It is much more than just a faster network. It is the establishment of a new global wireless standard for throughput, speed, and bandwidth. It is the bridge to a new and better future.
Imagine waking up to a world where everything is well-connected, right from cars, to gadgets to home electronics and everything else. It is a world with no internet lags. With top optic fibre cable makers such as STL enabling a wireless 5G world, we aren’t far away from such a world. We are at the cusp of an industrial revolution that hinges on 5G technology, where wireless connectivity is extended beyond smartphones to enhanced machine-to-machine connections. 5G in India has created a lot of thrill and is expected to steer the revolution of IoT besides solving the mobile bandwidth woes.
This has led to a misconception that 5G is a competitor to optical fibre. However, the fact remains that 5G innovation will be driven by fibre which is a crucial empowering element for wireless technology like 5G.
What role will optical fibre play in 5G technology?
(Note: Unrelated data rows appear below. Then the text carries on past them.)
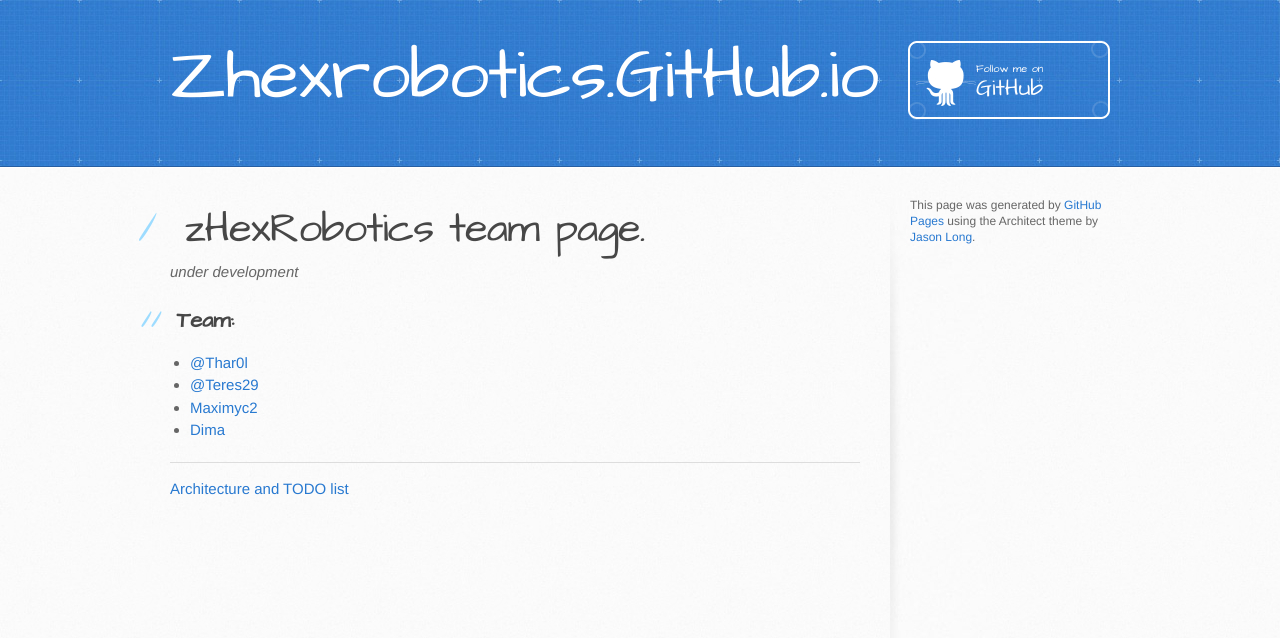
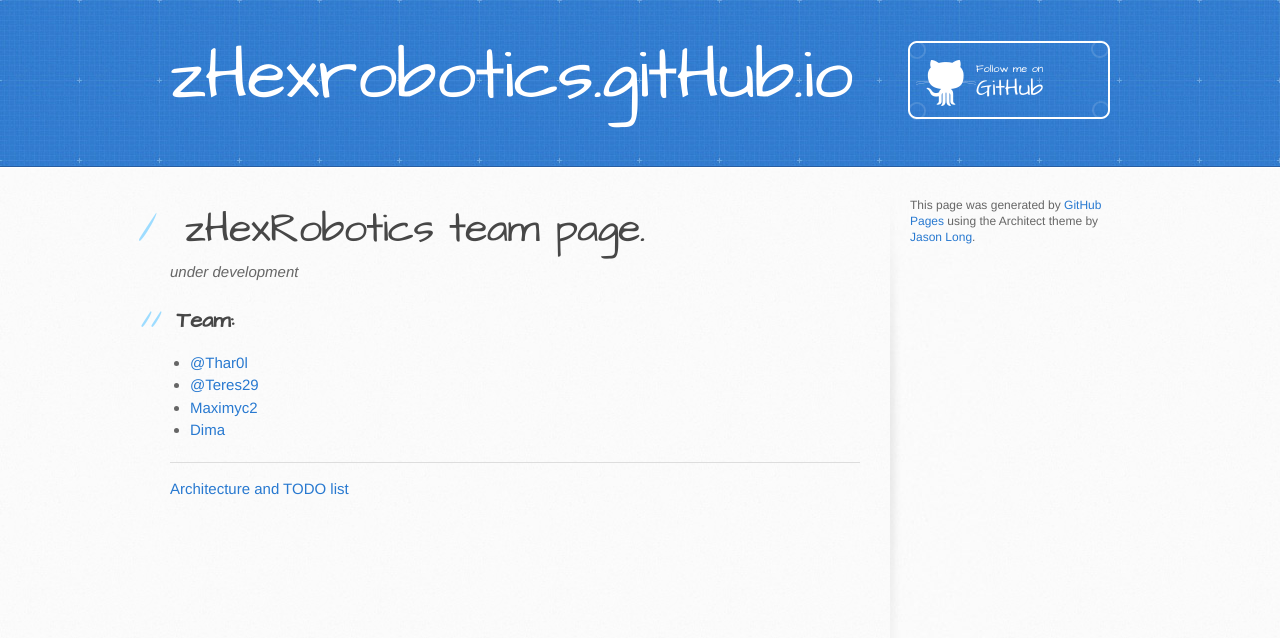
Before and after one commit to zHexRobotics/zHexRobotics.github.io, a plain HTML site: page index.html in a window 1280 px wide. Drawn offline with Linux system fonts and the light colour scheme.

Commit message:
Update index.html

```diff
--- a/index.html
+++ b/index.html
@@ -19,7 +19,7 @@
   <body>
     <header>
       <div class="inner">
-        <h1>Zhexrobotics.GitHub.io</h1>
+        <h1>zHexrobotics.gitHub.io</h1>
         <h2></h2>
         <a href="https://github.com/zHexRobotics" class="button"><small>Follow me on</small> GitHub</a>
       </div>
```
Small cells or small cellular radios are used by the 5G network for extending mobile network coverage. Numerous small cells need to be deployed at many different locations for building dense 5G networks. Therefore, these cells require a high-speed backhaul. This is where Fibre comes into the picture. Fibre enhances the backhaul capacity of these cells and offers accessibility, density, and flexibility required to support multiple applications required for the future. STL is developing wireless equipment for tapping the opportunity in future 5G deployments.
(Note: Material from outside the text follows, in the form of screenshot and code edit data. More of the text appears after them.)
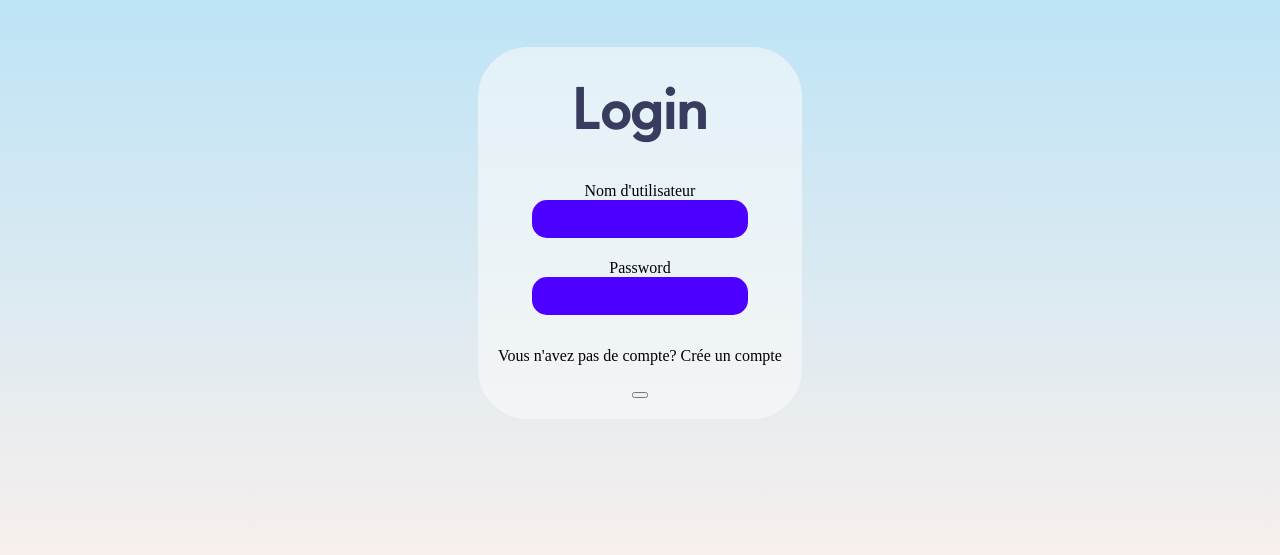
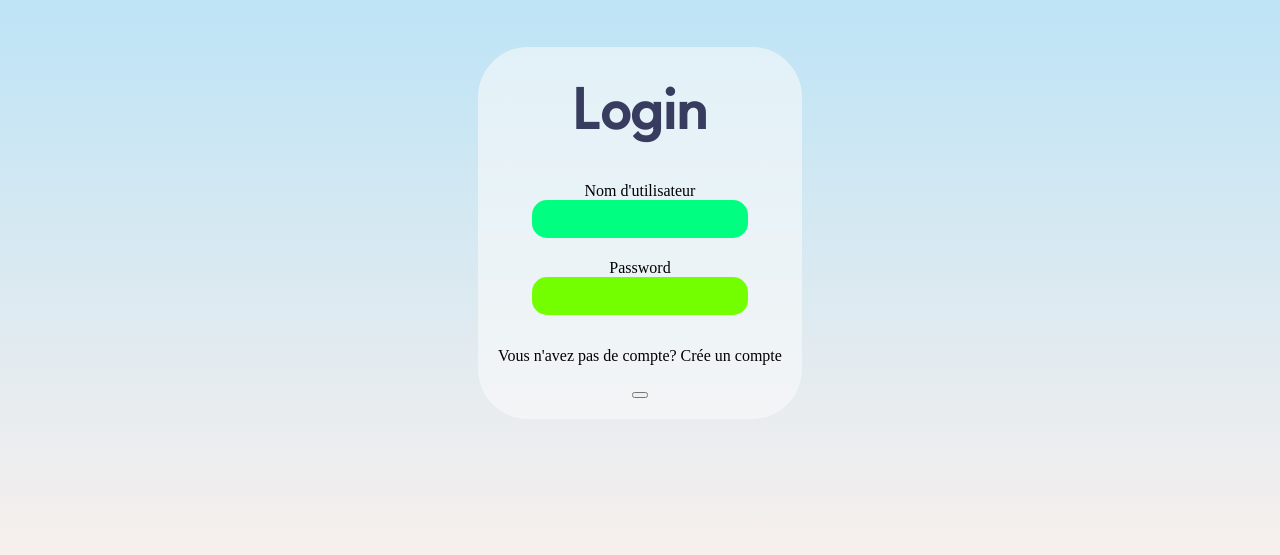
Before and after one commit to lgcxsta/TodoList, a PHP site: template view/login.html in a window 1280 px wide. Shown: the part 167-722 px from the top of the page. Run offline with PHP 8.4, Linux system fonts and the light colour scheme; the template is opened without the code that fills it, so the values that code supplies are empty.

Commit message:
little change

```diff
--- a/style/style.css
+++ b/style/style.css
@@ -351,11 +351,11 @@ label{
 }
 
 .label1{
-    background-color: #4c00ff;
+    background-color: #00ff80;
 }
 
 .label2{
-    background-color: #4c00ff;
+    background-color: #73ff00;
 }
 
 .logintitle{
```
Fibre is the Backbone
Fibre is the backbone, supporting a robust 5G network. It offers a vigorous infrastructure by enabling a path, running backhaul from the macro site to small cells and rooftop connection points at different locations.
Future-Proof and Secure
Fibre, with its capacity to keep pace with increasing backhaul needs without any distance limitations, is an ideal future-proof solution that will stand the test of time. It is also durable and offers uninterrupted signal, irrespective of electromagnetic fields or temperature which means diminished or no scope of signal loss.
5G is a revolutionary concept that is capable to meet the higher capacity/coverage performance goals and fibre deployment plays a crucial role in building efficient wireless connectivity.